--- Source material Enclosed Below ---
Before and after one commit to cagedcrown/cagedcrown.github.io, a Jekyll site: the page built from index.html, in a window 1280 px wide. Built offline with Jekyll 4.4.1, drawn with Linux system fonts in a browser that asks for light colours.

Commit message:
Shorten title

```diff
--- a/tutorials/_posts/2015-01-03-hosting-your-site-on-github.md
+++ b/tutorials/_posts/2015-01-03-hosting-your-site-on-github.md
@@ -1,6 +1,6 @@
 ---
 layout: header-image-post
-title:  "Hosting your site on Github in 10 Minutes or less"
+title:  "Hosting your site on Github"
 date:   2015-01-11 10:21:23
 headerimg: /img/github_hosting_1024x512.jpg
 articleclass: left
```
--- End of Enclosed Source material ---
--- Source material Enclosed Below ---
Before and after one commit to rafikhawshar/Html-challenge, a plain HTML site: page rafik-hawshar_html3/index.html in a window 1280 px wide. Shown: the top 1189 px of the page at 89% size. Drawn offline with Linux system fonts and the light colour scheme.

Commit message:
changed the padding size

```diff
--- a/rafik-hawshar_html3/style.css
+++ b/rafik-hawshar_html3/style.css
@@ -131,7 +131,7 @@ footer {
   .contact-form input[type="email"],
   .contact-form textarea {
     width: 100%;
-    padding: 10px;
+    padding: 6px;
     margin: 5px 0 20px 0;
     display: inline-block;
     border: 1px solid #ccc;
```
--- End of Enclosed Source material ---
> **About this exercise**: A single number is required: the count of lines in the records that include the string "site".

> **Answer box**: 6